**TASK INSTRUCTIONS**. Output every record exactly, apart from its images.

(Data excerpts)
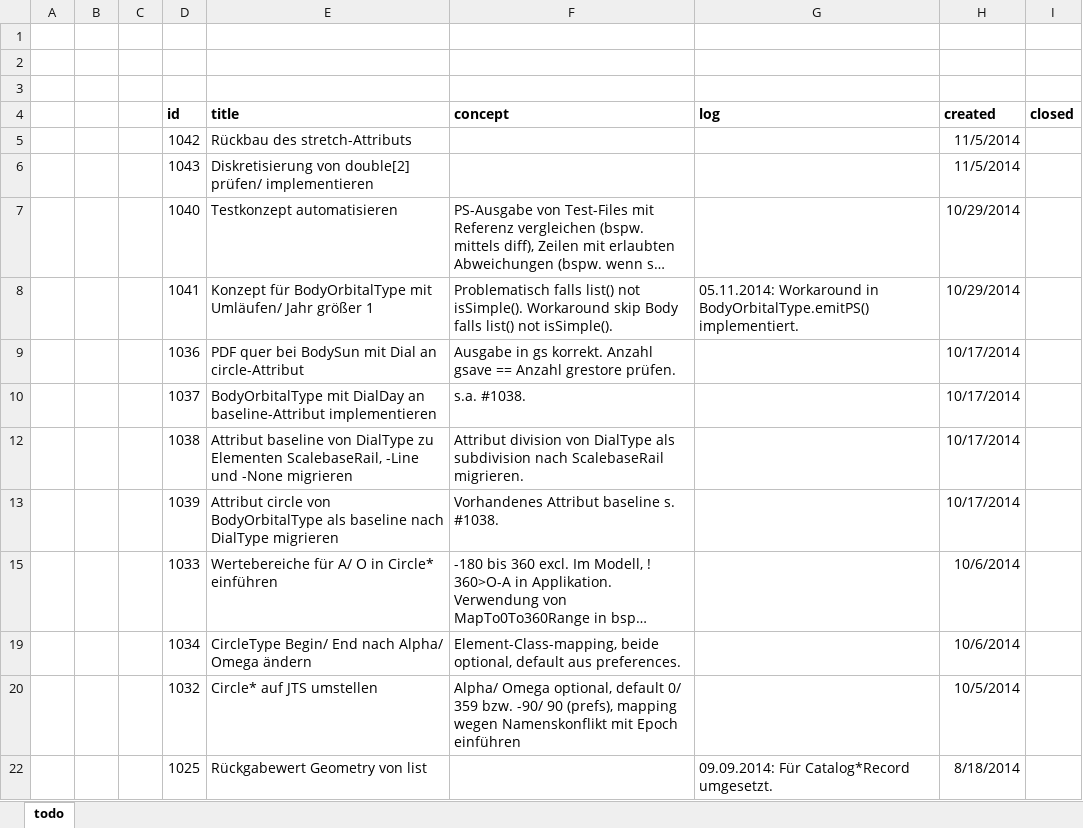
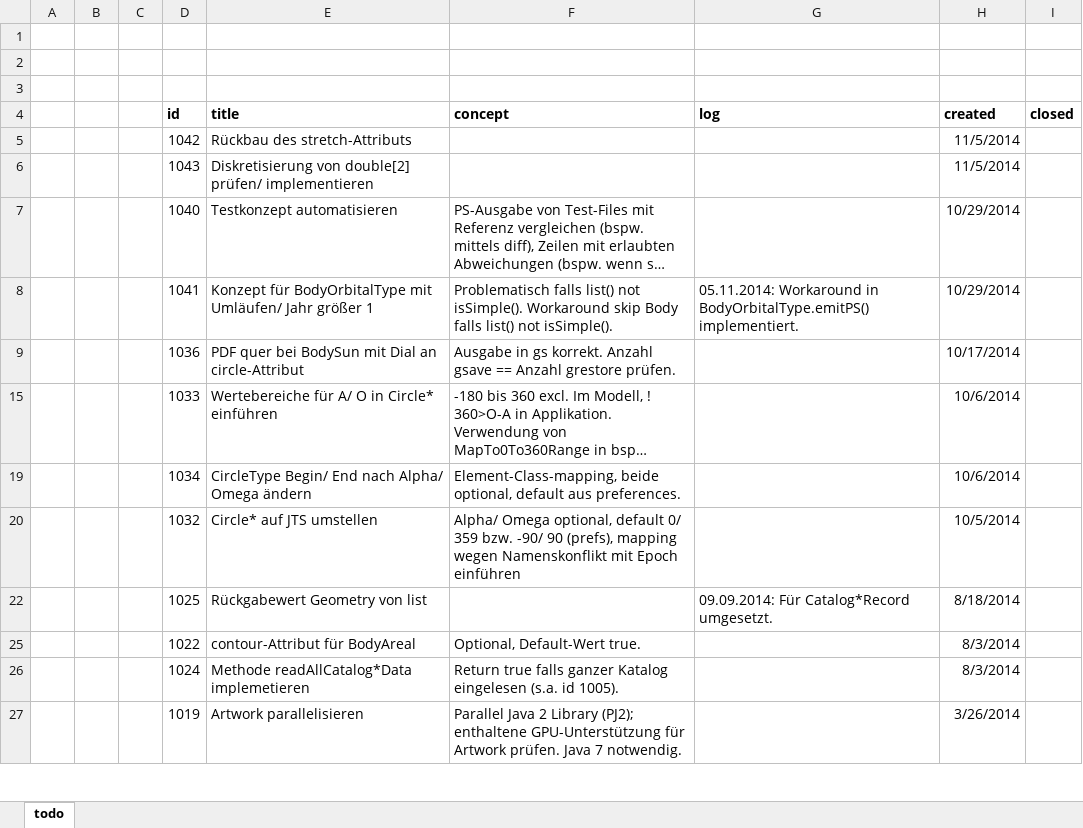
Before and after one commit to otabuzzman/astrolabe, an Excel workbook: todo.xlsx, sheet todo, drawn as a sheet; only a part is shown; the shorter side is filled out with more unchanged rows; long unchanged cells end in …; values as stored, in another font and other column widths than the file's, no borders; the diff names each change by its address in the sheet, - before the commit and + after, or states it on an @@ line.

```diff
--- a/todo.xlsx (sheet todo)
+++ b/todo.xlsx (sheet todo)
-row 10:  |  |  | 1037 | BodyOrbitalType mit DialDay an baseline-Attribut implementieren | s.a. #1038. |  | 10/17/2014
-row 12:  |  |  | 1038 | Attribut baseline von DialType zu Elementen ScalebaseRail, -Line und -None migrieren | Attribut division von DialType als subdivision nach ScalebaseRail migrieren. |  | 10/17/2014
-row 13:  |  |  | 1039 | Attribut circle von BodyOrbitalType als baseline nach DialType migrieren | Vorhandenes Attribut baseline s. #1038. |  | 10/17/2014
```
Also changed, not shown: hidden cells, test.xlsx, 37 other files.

**REPLY**.
Before and after one commit to otabuzzman/astrolabe, an Excel workbook: todo.xlsx, sheet todo, drawn as a sheet; only a part is shown; the shorter side is filled out with more unchanged rows; long unchanged cells end in …; values as stored, in another font and other column widths than the file's, no borders; the diff names each change by its address in the sheet, - before the commit and + after, or states it on an @@ line.

```diff
--- a/todo.xlsx (sheet todo)
+++ b/todo.xlsx (sheet todo)
-row 10:  |  |  | 1037 | BodyOrbitalType mit DialDay an baseline-Attribut implementieren | s.a. #1038. |  | 10/17/2014
-row 12:  |  |  | 1038 | Attribut baseline von DialType zu Elementen ScalebaseRail, -Line und -None migrieren | Attribut division von DialType als subdivision nach ScalebaseRail migrieren. |  | 10/17/2014
-row 13:  |  |  | 1039 | Attribut circle von BodyOrbitalType als baseline nach DialType migrieren | Vorhandenes Attribut baseline s. #1038. |  | 10/17/2014
```
Also changed, not shown: hidden cells, test.xlsx, 37 other files.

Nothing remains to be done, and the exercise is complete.